--- PROBLEM STATEMENT ---
The answer must repeat every record exactly, with all pictures omitted.
START GIVEN RECORDS
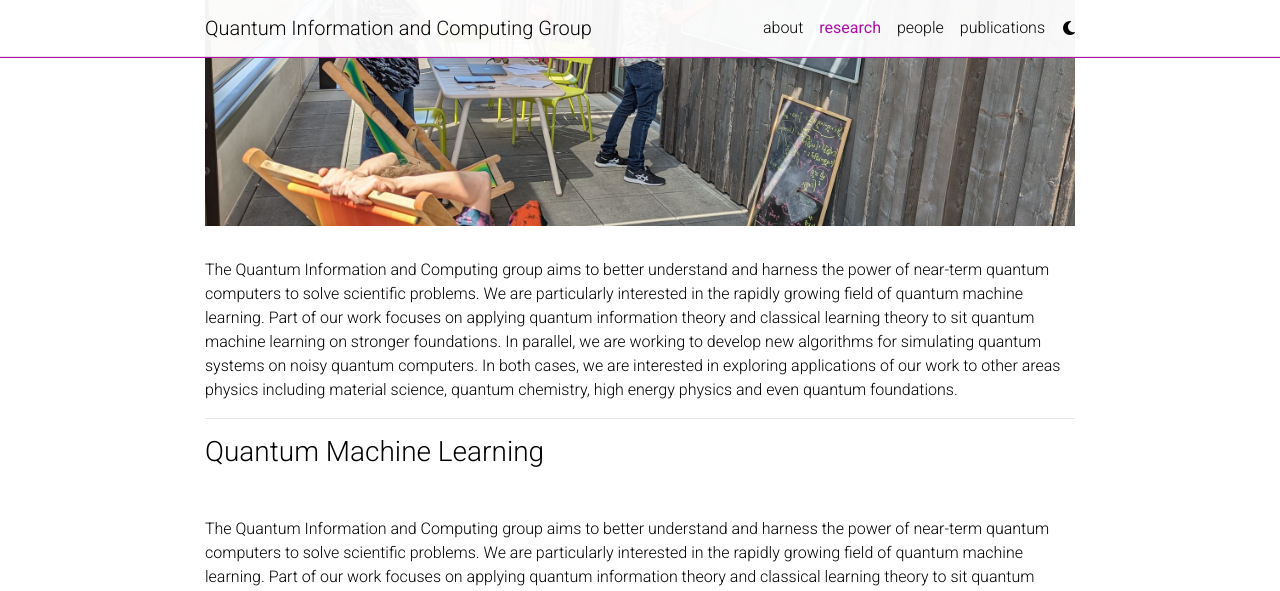
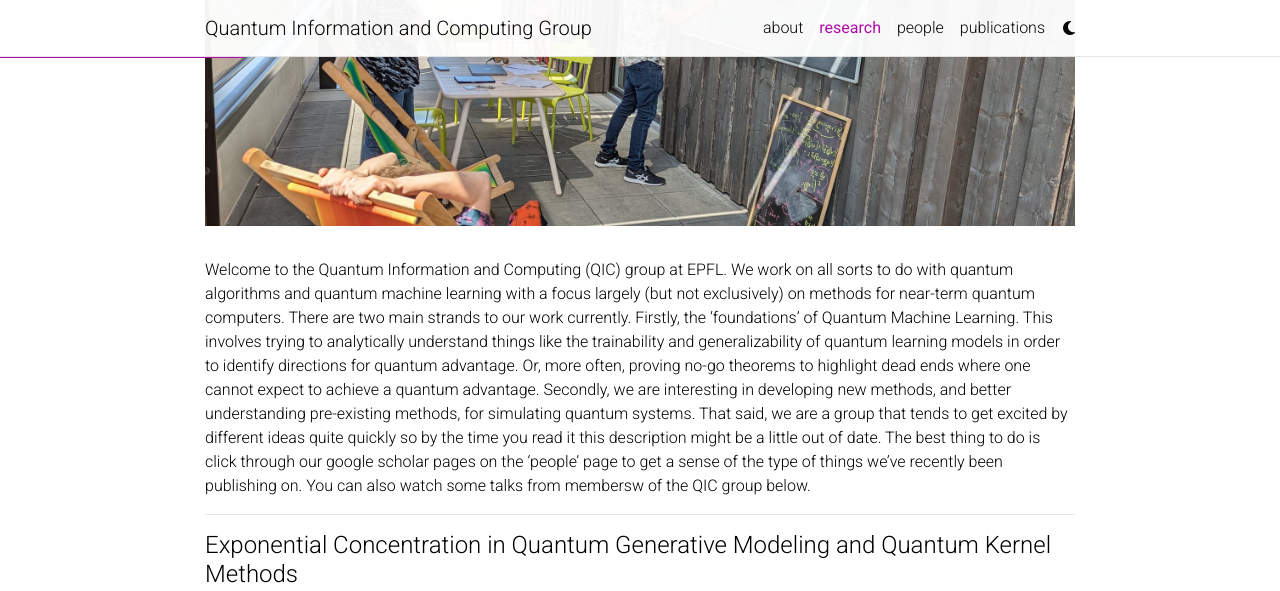
Before and after one commit to tomfparker/QIC-group-web, a Jekyll site: the page built from _pages/projects.md, in a window 1280 px wide and 1400 px high, scrolled down 235 px. Shown: the top 591 px of the window. Built offline with Jekyll 4.4.1, drawn with Linux system fonts in a browser that asks for light colours; comment, search, counter and statistics services are not loaded; a style sheet for code colours, icons or effects is not loaded; some of the changed text lies outside the part shown.

Commit message:
added  talks

```diff
--- a/_pages/projects.md
+++ b/_pages/projects.md
@@ -12,26 +12,42 @@
 
 ---
 
-The Quantum Information and Computing group aims to better understand and harness the power of near-term quantum computers to solve scientific problems. We are particularly interested in the rapidly growing field of quantum machine learning. Part of our work focuses on applying quantum information theory and classical learning theory to sit quantum machine learning on stronger foundations. In parallel, we are working to develop new algorithms for simulating quantum systems on noisy quantum computers. In both cases, we are interested in exploring applications of our work to other areas physics including material science, quantum chemistry, high energy physics and even quantum foundations.
+Welcome to the Quantum Information and Computing (QIC) group at EPFL. We work on all sorts to do with quantum algorithms and quantum machine learning with a focus largely (but not exclusively) on methods for near-term quantum computers. There are two main strands to our work currently. Firstly, the ‘foundations’ of Quantum Machine Learning. This involves trying to analytically understand things like the trainability and generalizability of quantum learning models in order to identify directions for quantum advantage. Or, more often, proving no-go theorems to highlight dead ends where one cannot expect to achieve a quantum advantage. Secondly, we are interesting in developing new methods, and better understanding pre-existing methods, for simulating quantum systems. That said, we are a group that tends to get excited by different ideas quite quickly so by the time you read it this description might be a little out of date. The best thing to do is click through our google scholar pages on the ‘people’ page to get a sense of the type of things we’ve recently been publishing on. You can also watch some talks from membersw of the QIC group below.
 
 
 
 
 ---
 
-### Quantum Machine Learning
+#### Exponential Concentration in Quantum Generative Modeling and Quantum Kernel Methods
+Zoë Holmes, 2023 Mathematical Aspects of Quantum Learning Workshop.
+
+<iframe width="560" height="315" src="https://www.youtube.com/embed/V81sx-d3lIA?si=bIyKSYJxecw6zB7o" title="YouTube video player" frameborder="0" allow="accelerometer; autoplay; clipboard-write; encrypted-media; gyroscope; picture-in-picture; web-share" allowfullscreen></iframe>
 
 <br/>
 
-The Quantum Information and Computing group aims to better understand and harness the power of near-term quantum computers to solve scientific problems. We are particularly interested in the rapidly growing field of quantum machine learning. Part of our work focuses on applying quantum information theory and classical learning theory to sit quantum machine learning on stronger foundations. In parallel, we are working to develop new algorithms for simulating quantum systems on noisy quantum computers. In both cases, we are interested in exploring applications of our work to other areas physics including material science, quantum chemistry, high energy physics and even quantum foundations.
+---
+
+#### Trainability Barriers and Opportunities in Quantum Generative Modeling
+Manuel Rudolph, QAISG 2023.
+
+<iframe width="560" height="315" src="https://www.youtube.com/embed/Akh-0v8tBkE?si=0_xNui8BHhLfoK3E" title="YouTube video player" frameborder="0" allow="accelerometer; autoplay; clipboard-write; encrypted-media; gyroscope; picture-in-picture; web-share" allowfullscreen></iframe>
 
 
-
+<br/>
 
 ---
 
-### NISQ Algorithms
+#### Expressibility & Trainability: Balancing the Ingredients of an Effective VQA
+Zoë Holmes, QHack 2022.
+
+<iframe width="560" height="315" src="https://www.youtube.com/embed/RO3g7B0-IKA?si=l6f41d6jGXT5geqL" title="YouTube video player" frameborder="0" allow="accelerometer; autoplay; clipboard-write; encrypted-media; gyroscope; picture-in-picture; web-share" allowfullscreen></iframe>
 
 <br/>
 
-The Quantum Information and Computing group aims to better understand and harness the power of near-term quantum computers to solve scientific problems. We are particularly interested in the rapidly growing field of quantum machine learning. Part of our work focuses on applying quantum information theory and classical learning theory to sit quantum machine learning on stronger foundations. In parallel, we are working to develop new algorithms for simulating quantum systems on noisy quantum computers. In both cases, we are interested in exploring applications of our work to other areas physics including material science, quantum chemistry, high energy physics and even quantum foundations.
+---
+
+#### Subtleties in the Trainability of Quantum Machine Learning Models
+Thanaslip Supanut, CQT 2022.
+
+<iframe width="560" height="315" src="https://www.youtube.com/embed/fDc7PODhuHM?si=lxp7Mm_WciGORAs-" title="YouTube video player" frameborder="0" allow="accelerometer; autoplay; clipboard-write; encrypted-media; gyroscope; picture-in-picture; web-share" allowfullscreen></iframe>
```
Also changed, not shown: _pages/about_supanut.md (+1 -1 lines), _pages/about_zoe.md (+1 -1 lines).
END GIVEN RECORDS
--- SOLUTION ---
Before and after one commit to tomfparker/QIC-group-web, a Jekyll site: the page built from _pages/projects.md, in a window 1280 px wide and 1400 px high, scrolled down 235 px. Shown: the top 591 px of the window. Built offline with Jekyll 4.4.1, drawn with Linux system fonts in a browser that asks for light colours; comment, search, counter and statistics services are not loaded; a style sheet for code colours, icons or effects is not loaded; some of the changed text lies outside the part shown.

Commit message:
added  talks

```diff
--- a/_pages/projects.md
+++ b/_pages/projects.md
@@ -12,26 +12,42 @@
 
 ---
 
-The Quantum Information and Computing group aims to better understand and harness the power of near-term quantum computers to solve scientific problems. We are particularly interested in the rapidly growing field of quantum machine learning. Part of our work focuses on applying quantum information theory and classical learning theory to sit quantum machine learning on stronger foundations. In parallel, we are working to develop new algorithms for simulating quantum systems on noisy quantum computers. In both cases, we are interested in exploring applications of our work to other areas physics including material science, quantum chemistry, high energy physics and even quantum foundations.
+Welcome to the Quantum Information and Computing (QIC) group at EPFL. We work on all sorts to do with quantum algorithms and quantum machine learning with a focus largely (but not exclusively) on methods for near-term quantum computers. There are two main strands to our work currently. Firstly, the ‘foundations’ of Quantum Machine Learning. This involves trying to analytically understand things like the trainability and generalizability of quantum learning models in order to identify directions for quantum advantage. Or, more often, proving no-go theorems to highlight dead ends where one cannot expect to achieve a quantum advantage. Secondly, we are interesting in developing new methods, and better understanding pre-existing methods, for simulating quantum systems. That said, we are a group that tends to get excited by different ideas quite quickly so by the time you read it this description might be a little out of date. The best thing to do is click through our google scholar pages on the ‘people’ page to get a sense of the type of things we’ve recently been publishing on. You can also watch some talks from membersw of the QIC group below.
 
 
 
 
 ---
 
-### Quantum Machine Learning
+#### Exponential Concentration in Quantum Generative Modeling and Quantum Kernel Methods
+Zoë Holmes, 2023 Mathematical Aspects of Quantum Learning Workshop.
+
+<iframe width="560" height="315" src="https://www.youtube.com/embed/V81sx-d3lIA?si=bIyKSYJxecw6zB7o" title="YouTube video player" frameborder="0" allow="accelerometer; autoplay; clipboard-write; encrypted-media; gyroscope; picture-in-picture; web-share" allowfullscreen></iframe>
 
 <br/>
 
-The Quantum Information and Computing group aims to better understand and harness the power of near-term quantum computers to solve scientific problems. We are particularly interested in the rapidly growing field of quantum machine learning. Part of our work focuses on applying quantum information theory and classical learning theory to sit quantum machine learning on stronger foundations. In parallel, we are working to develop new algorithms for simulating quantum systems on noisy quantum computers. In both cases, we are interested in exploring applications of our work to other areas physics including material science, quantum chemistry, high energy physics and even quantum foundations.
+---
+
+#### Trainability Barriers and Opportunities in Quantum Generative Modeling
+Manuel Rudolph, QAISG 2023.
+
+<iframe width="560" height="315" src="https://www.youtube.com/embed/Akh-0v8tBkE?si=0_xNui8BHhLfoK3E" title="YouTube video player" frameborder="0" allow="accelerometer; autoplay; clipboard-write; encrypted-media; gyroscope; picture-in-picture; web-share" allowfullscreen></iframe>
 
 
-
+<br/>
 
 ---
 
-### NISQ Algorithms
+#### Expressibility & Trainability: Balancing the Ingredients of an Effective VQA
+Zoë Holmes, QHack 2022.
+
+<iframe width="560" height="315" src="https://www.youtube.com/embed/RO3g7B0-IKA?si=l6f41d6jGXT5geqL" title="YouTube video player" frameborder="0" allow="accelerometer; autoplay; clipboard-write; encrypted-media; gyroscope; picture-in-picture; web-share" allowfullscreen></iframe>
 
 <br/>
 
-The Quantum Information and Computing group aims to better understand and harness the power of near-term quantum computers to solve scientific problems. We are particularly interested in the rapidly growing field of quantum machine learning. Part of our work focuses on applying quantum information theory and classical learning theory to sit quantum machine learning on stronger foundations. In parallel, we are working to develop new algorithms for simulating quantum systems on noisy quantum computers. In both cases, we are interested in exploring applications of our work to other areas physics including material science, quantum chemistry, high energy physics and even quantum foundations.
+---
+
+#### Subtleties in the Trainability of Quantum Machine Learning Models
+Thanaslip Supanut, CQT 2022.
+
+<iframe width="560" height="315" src="https://www.youtube.com/embed/fDc7PODhuHM?si=lxp7Mm_WciGORAs-" title="YouTube video player" frameborder="0" allow="accelerometer; autoplay; clipboard-write; encrypted-media; gyroscope; picture-in-picture; web-share" allowfullscreen></iframe>
```
Also changed, not shown: _pages/about_supanut.md (+1 -1 lines), _pages/about_zoe.md (+1 -1 lines).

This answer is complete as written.